What Is Celiac Disease?
According to the Celiac Disease Foundation, celiac disease is an autoimmune disorder that causes an immune response that damages the small intestine when gluten (a protein found in wheat, barley, and rye) is present. This may cause unwanted side effects (review the list below) or damage the intestinal tract if left unaddressed.
Celiac Disease Symptoms
The Celiac Disease Foundation reports that anyone who has a first-degree relative with celiac disease (such as a parent, sibling, or child) has a 1 in 10 chance of having it themselves. But because it’s possible to have celiac disease without a family history, be sure to check with your doctor if you experience any of the symptoms below.
Some of the most common symptoms of celiac disease include:
- Chronic diarrhea
- Stomach pain
- Nausea and vomiting
Celiac disease symptoms in adults may appear unrelated to the digestive system, but don’t overlook these possible warning signs.
- Bone or joint pain
- Canker or cold sores
- Headaches or lightheadedness
- Itchy skin rashes
- Depression and/or anxiety
- Missed periods
- Tingling or numbness in appendages
- Weak, brittle bones and/or osteoporosis
How to Test for Celiac Disease
A two-step approach may be used to test for celiac disease.
- Blood test: A simple blood test is the first step. The presence of different antibodies can either rule out celiac disease or indicate the likelihood of a positive diagnosis.
- Endoscopy: Your doctor may recommend an endoscopy. This procedure inserts a thin tube (with a camera attached) through the mouth that travels all the way to the small intestines to check for inflammation. If the villi (thin, follicle-like structures lining the small intestine) are damaged, it’s often an indication of celiac disease.

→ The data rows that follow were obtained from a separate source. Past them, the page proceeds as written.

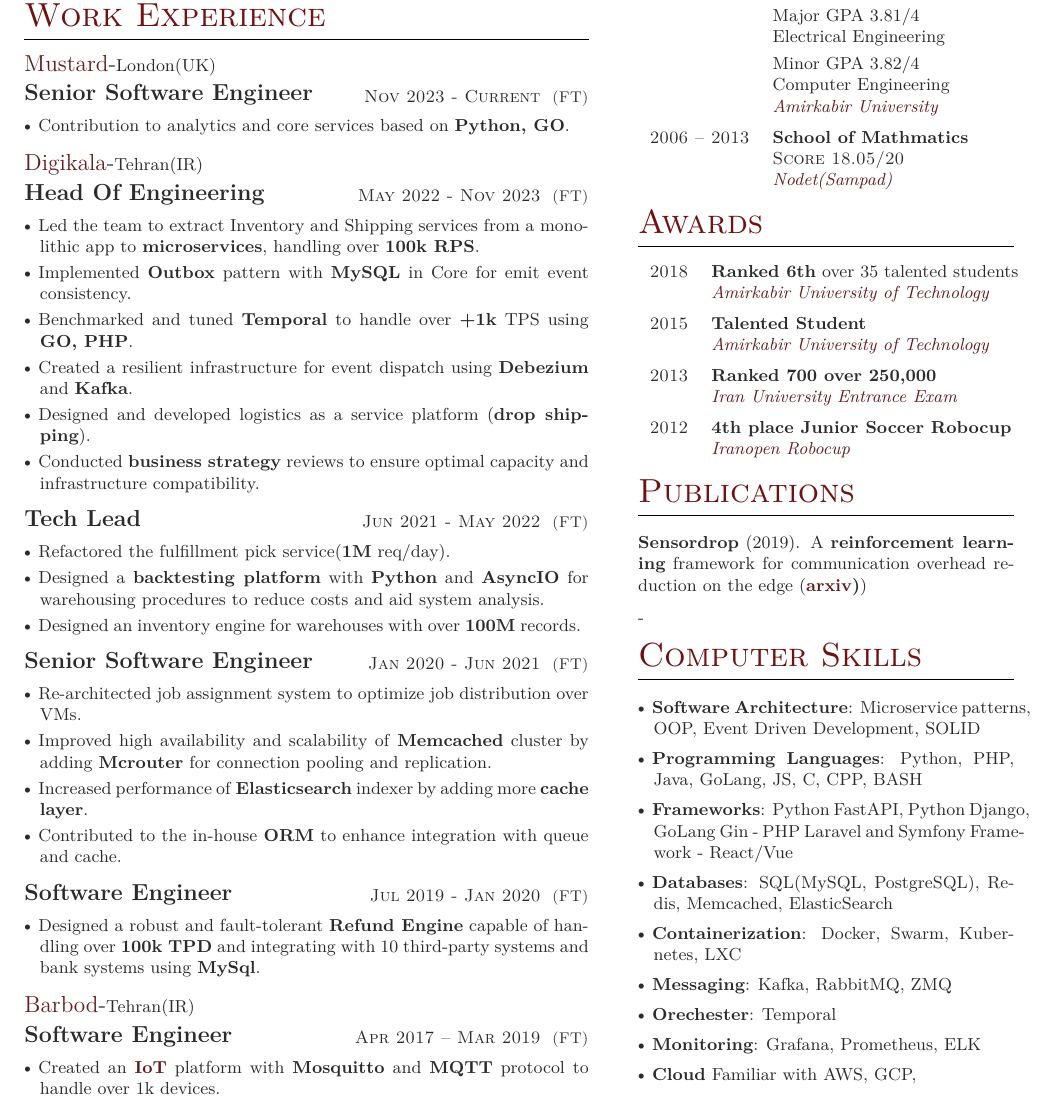
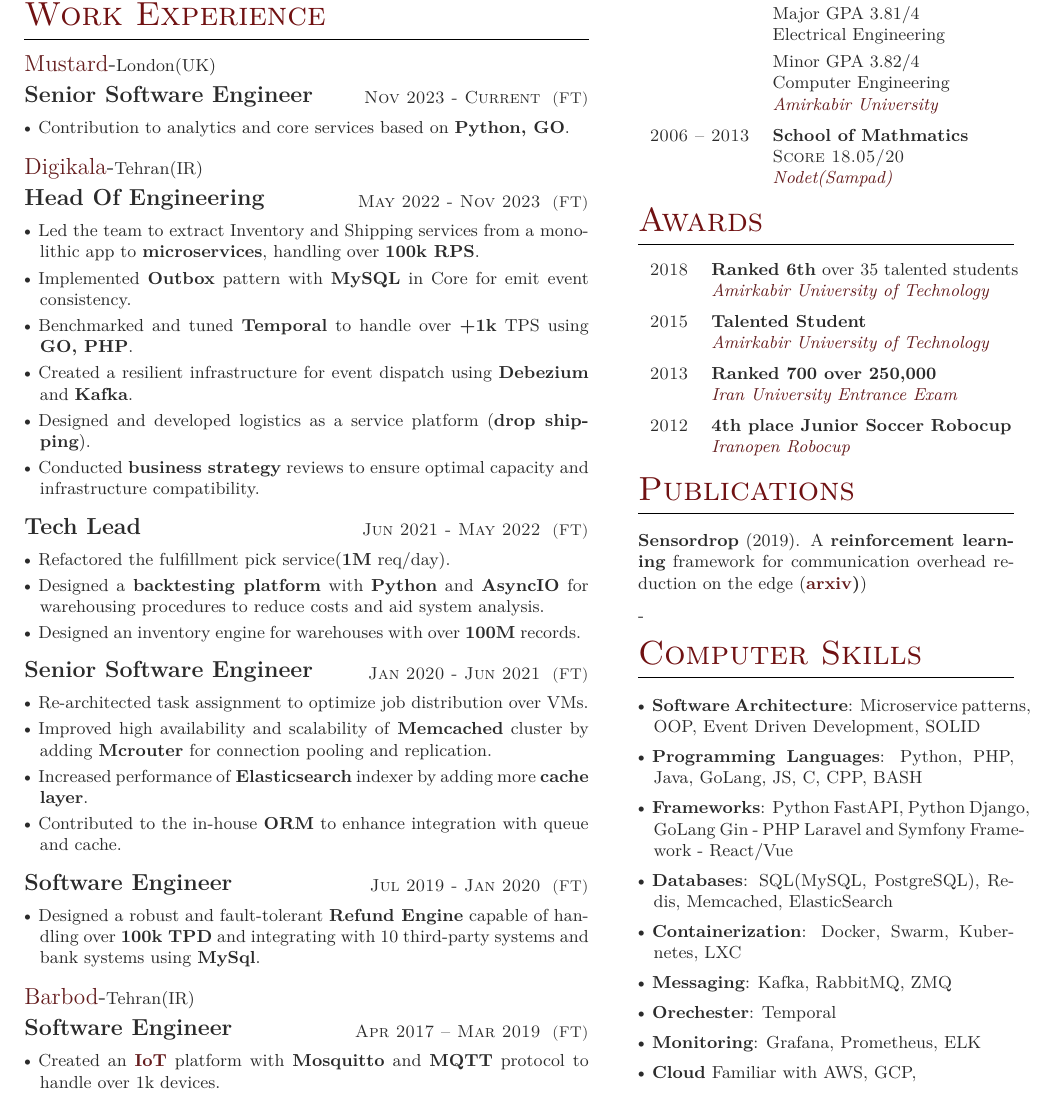
Before and after one commit to amir-h-rassafi/CV, a LaTeX document (amirrassafi.tex): part of the page, cut so that both start at the same text. Compiled offline with XeLaTeX.

Commit message:
Updated. On branch main

```diff
--- a/amirrassafi.tex
+++ b/amirrassafi.tex
@@ -134,7 +134,7 @@
 {Senior Software Engineer}
 {Jan 2020 - Jun 2021}
 {
-\item Re-architected job assignment system to optimize job distribution over VMs.
+\item Re-architected task assignment to optimize job distribution over VMs.
 \item Improved high availability and scalability of \textbf{Memcached} cluster by adding \textbf{Mcrouter} for connection pooling and replication.
 \item Increased performance of \textbf{Elasticsearch} indexer by adding more \textbf{cache layer}.
 \item Contributed to the in-house \textbf{ORM} to enhance integration with queue and cache.
@@ -150,7 +150,7 @@
 
 
 \company
-{https://www.linkedin.com/company/arsam-robotics/about/}
+{https://www.linkedin.com/company/barbodtech/}
 {Barbod}
 {Tehran(IR)}
 
```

33 Common Foods That Contain Gluten
As we mentioned, gluten is a naturally occurring protein in wheat, barley rye, and it’s present in a host of popular ingredients, especially packaged foods. Here’s a list of foods that contain gluten.
- Pastas: all wheat-based noodles, ravioli, couscous
- Noodles: ramen, udon, soba (not made with 100% buckwheat flour), egg noodles
- Breads: croissants, pita, naan, bagels, flatbreads, cornbread, muffins, donuts, rolls, flour tortillas, French toast, waffles, panko breadcrumbs
- Crackers: pretzels, graham crackers
- Pastries: cake, cookies, pie crust, brownies
- Cereal and granola: granola not made with gluten-free oats, corn flakes, rice puffs with added flavors
- Sauces: gravies that use wheat flour as a thickening agent, soy sauce, cream sauces made with a roux
Here are a few more tips for avoiding foods containing gluten.
- Read food labels. Always read food labels, especially on canned, processed, or frozen foods
- Shop Certified Gluten-Free. ThriveMarket.com makes it easy to shop for Certified Gluten-Free foods such as alternative flours, seeds, spices, sustainable seafood, and more.
- Speak up when eating out. Call restaurants prior to booking a reservation to see if they can accommodate your diet, and ask if a gluten-free menu is available.
Foods That Don’t Contain Gluten
Here’s a list of foods that don’t contain gluten to get you started with a celiac-friendly diet.
Gluten-Free Grains and Starches
- Brown rice
- Gluten-free oats
- Almond flour
- Cassava flour
- Tapioca Flour
Gluten-Free Nuts and Seeds
- Brazil nuts
- Chia seeds
- Hemp seeds
- Black beans
- Garbanzo beans/chickpeas
- Kidney beans
Gluten-Free Cooking Oils
- Avocado oil
- Canola oil
- Coconut oil
Gluten-Free Condiments & Sauces
- Tomato sauce (check labels)
- Ketchup (check labels)
- Coconut aminos sauce
- Maple syrup